Photo by Dan Seifert / The Verge

Amazon is interested in using radar sensors to enable sleep tracking and gestures on its smart devices, according to new permissions granted by the Federal Communications Commission (via Bloomberg). The implementation might be similar to how Google uses its Soli sensor in the second-generation Nest Hub.

Amazon’s initial request to the FCC filed on June 22nd (and dug up by SlashGear) claims that its planned use of radar would enable “touchless control of device features and functions without causing harmful interference to co-frequency users,” which could be helpful to users with limited mobility or speech impairments. The company also says that the new sensors can be used for “sleep tracking and could help improve consumers’ awareness and management of sleep hygiene.”

Rumors first appeared that Amazon was building a “palm-sized” Alexa-enabled sleep tracker in January, with a specific focus on tracking breathing for users who have sleep apnea.

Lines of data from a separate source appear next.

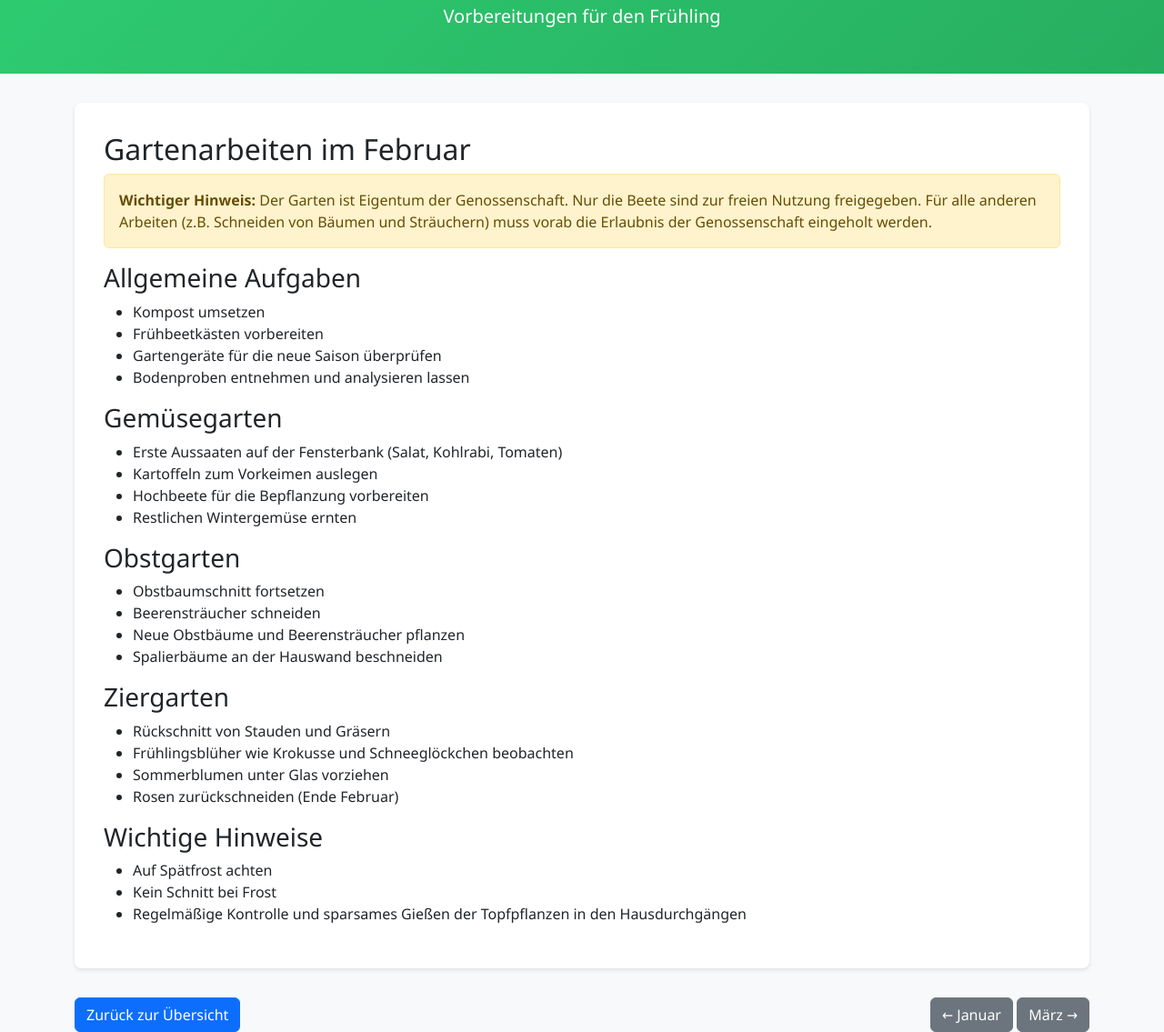
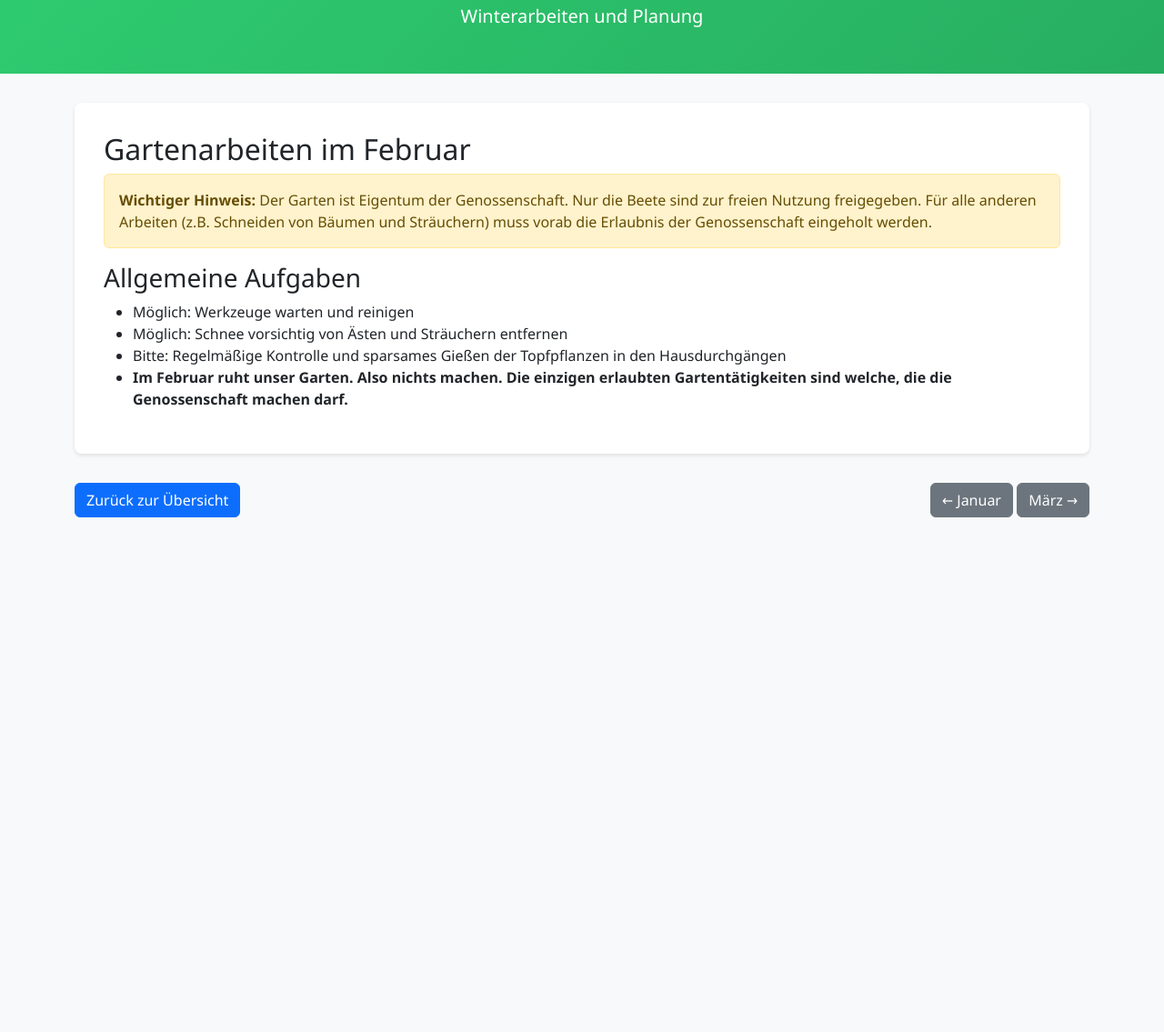
Before and after one commit to stho32/Allgemeiner_Gartenkalender, a plain HTML site: page monate/februar.html in a window 1280 px wide. Shown: the part 85-1220 px from the top of the page at 91% size. After the commit the page ends 800 px from the top, so only its background shows below. Drawn offline with nearby package versions, Linux system fonts and the light colour scheme.

Commit message:
Februar ist aktualisiert

```diff
--- a/monate/februar.html
+++ b/monate/februar.html
@@ -10,7 +10,7 @@
 <body>
     <div class="header text-center">
         <h1>Februar</h1>
-        <p class="lead">Vorbereitungen für den Frühling</p>
+        <p class="lead">Winterarbeiten und Planung</p>
     </div>
 
     <div class="container">
@@ -26,41 +26,10 @@
 
                     <h3>Allgemeine Aufgaben</h3>
                     <ul>
-                        <li>Kompost umsetzen</li>
-                        <li>Frühbeetkästen vorbereiten</li>
-                        <li>Gartengeräte für die neue Saison überprüfen</li>
-                        <li>Bodenproben entnehmen und analysieren lassen</li>
-                    </ul>
-
-                    <h3>Gemüsegarten</h3>
-                    <ul>
-                        <li>Erste Aussaaten auf der Fensterbank (Salat, Kohlrabi, Tomaten)</li>
-                        <li>Kartoffeln zum Vorkeimen auslegen</li>
-                        <li>Hochbeete für die Bepflanzung vorbereiten</li>
-                        <li>Restlichen Wintergemüse ernten</li>
-                    </ul>
-
-                    <h3>Obstgarten</h3>
-                    <ul>
-                        <li>Obstbaumschnitt fortsetzen</li>
-                        <li>Beerensträucher schneiden</li>
-                        <li>Neue Obstbäume und Beerensträucher pflanzen</li>
-                        <li>Spalierbäume an der Hauswand beschneiden</li>
-                    </ul>
-
-                    <h3>Ziergarten</h3>
-                    <ul>
-                        <li>Rückschnitt von Stauden und Gräsern</li>
-                        <li>Frühlingsblüher wie Krokusse und Schneeglöckchen beobachten</li>
-                        <li>Sommerblumen unter Glas vorziehen</li>
-                        <li>Rosen zurückschneiden (Ende Februar)</li>
-                    </ul>
-
-                    <h3>Wichtige Hinweise</h3>
-                    <ul>
-                        <li>Auf Spätfrost achten</li>
-                        <li>Kein Schnitt bei Frost</li>
-                        <li>Regelmäßige Kontrolle und sparsames Gießen der Topfpflanzen in den Hausdurchgängen</li>
+                        <li>Möglich: Werkzeuge warten und reinigen</li>
+                        <li>Möglich: Schnee vorsichtig von Ästen und Sträuchern entfernen</li>
+                        <li>Bitte: Regelmäßige Kontrolle und sparsames Gießen der Topfpflanzen in den Hausdurchgängen</li>
+                        <li><strong>Im Februar ruht unser Garten. Also nichts machen. Die einzigen erlaubten Gartentätigkeiten sind welche, die die Genossenschaft machen darf.</strong></li>
                     </ul>
                 </div>
             </div>
```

The company also already digests and displays sleep data for anyone who uses its Halo band (the one with the accurate but problematic body scanning feature). Amazon’s been expanding on the Halo app’s capabilities with a new Movement Health feature analyzing flexibility that was released last week.

Amazon’s request doesn’t spell out what an actual product with these new radar sensors might look like, but adding them to future Echo devices doesn’t seem like much of a reach, given how comfortably they fit on bedside tables. In its Nest Hub, Google’s Soli radar sensors track sleep movements and breath in concert with microphones and an onboard temperature sensor. Buying in means allowing Google, and maybe one day Amazon, to stare at you all night but in a way that’s less invasive than a camera feed or wristband.